▸ Work instruction
Write out the lines of the records from the one containing "GTFS_in --> TDSE" to the very last, keeping each exactly as it is.

Content starts

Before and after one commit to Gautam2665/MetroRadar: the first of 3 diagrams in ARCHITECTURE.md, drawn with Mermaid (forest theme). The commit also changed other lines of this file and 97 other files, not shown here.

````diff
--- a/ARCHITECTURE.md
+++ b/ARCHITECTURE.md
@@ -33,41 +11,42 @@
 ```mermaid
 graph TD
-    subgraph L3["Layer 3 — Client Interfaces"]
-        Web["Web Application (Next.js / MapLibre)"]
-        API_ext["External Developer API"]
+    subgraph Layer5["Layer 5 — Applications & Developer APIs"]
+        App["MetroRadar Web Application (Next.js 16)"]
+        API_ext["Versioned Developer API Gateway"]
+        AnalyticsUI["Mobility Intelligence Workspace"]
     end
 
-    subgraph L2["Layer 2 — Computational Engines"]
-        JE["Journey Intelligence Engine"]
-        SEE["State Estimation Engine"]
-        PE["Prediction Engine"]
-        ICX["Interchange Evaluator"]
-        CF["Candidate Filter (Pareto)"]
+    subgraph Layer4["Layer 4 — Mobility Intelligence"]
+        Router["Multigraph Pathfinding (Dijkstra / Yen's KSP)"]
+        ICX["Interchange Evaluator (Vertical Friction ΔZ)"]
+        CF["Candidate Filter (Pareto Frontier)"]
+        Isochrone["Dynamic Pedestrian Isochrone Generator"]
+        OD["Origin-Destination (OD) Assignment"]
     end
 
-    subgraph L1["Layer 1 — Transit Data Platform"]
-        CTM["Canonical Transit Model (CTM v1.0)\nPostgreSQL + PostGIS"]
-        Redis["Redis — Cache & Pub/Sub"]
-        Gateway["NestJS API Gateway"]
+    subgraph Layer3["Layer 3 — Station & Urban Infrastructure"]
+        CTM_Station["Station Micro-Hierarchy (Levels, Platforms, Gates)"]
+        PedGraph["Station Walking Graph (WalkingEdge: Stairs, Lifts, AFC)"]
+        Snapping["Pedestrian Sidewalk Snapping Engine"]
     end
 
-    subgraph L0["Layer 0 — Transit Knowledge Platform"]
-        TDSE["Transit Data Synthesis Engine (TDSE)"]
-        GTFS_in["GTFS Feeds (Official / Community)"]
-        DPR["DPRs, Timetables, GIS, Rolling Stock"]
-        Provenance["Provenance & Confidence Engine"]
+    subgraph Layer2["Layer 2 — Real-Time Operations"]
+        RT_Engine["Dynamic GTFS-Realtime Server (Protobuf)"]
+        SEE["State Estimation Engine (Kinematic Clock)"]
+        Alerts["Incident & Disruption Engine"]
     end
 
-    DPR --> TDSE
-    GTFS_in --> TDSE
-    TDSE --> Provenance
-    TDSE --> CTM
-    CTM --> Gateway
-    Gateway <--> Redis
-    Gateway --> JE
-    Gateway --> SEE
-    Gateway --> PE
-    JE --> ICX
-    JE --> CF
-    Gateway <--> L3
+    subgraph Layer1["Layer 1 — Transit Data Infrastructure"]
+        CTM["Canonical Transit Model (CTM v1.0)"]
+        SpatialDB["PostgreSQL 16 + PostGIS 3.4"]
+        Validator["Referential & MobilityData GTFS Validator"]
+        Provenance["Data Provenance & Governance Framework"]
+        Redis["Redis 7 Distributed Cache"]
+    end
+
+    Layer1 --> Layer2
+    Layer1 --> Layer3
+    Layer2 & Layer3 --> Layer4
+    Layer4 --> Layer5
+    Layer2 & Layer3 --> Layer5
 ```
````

Content ends

▸ Solution to the problem
-    GTFS_in --> TDSE
-    TDSE --> Provenance
-    TDSE --> CTM
-    CTM --> Gateway
-    Gateway <--> Redis
-    Gateway --> JE
-    Gateway --> SEE
-    Gateway --> PE
-    JE --> ICX
-    JE --> CF
-    Gateway <--> L3
+    subgraph Layer1["Layer 1 — Transit Data Infrastructure"]
+        CTM["Canonical Transit Model (CTM v1.0)"]
+        SpatialDB["PostgreSQL 16 + PostGIS 3.4"]
+        Validator["Referential & MobilityData GTFS Validator"]
+        Provenance["Data Provenance & Governance Framework"]
+        Redis["Redis 7 Distributed Cache"]
+    end
+
+    Layer1 --> Layer2
+    Layer1 --> Layer3
+    Layer2 & Layer3 --> Layer4
+    Layer4 --> Layer5
+    Layer2 & Layer3 --> Layer5
 ```
````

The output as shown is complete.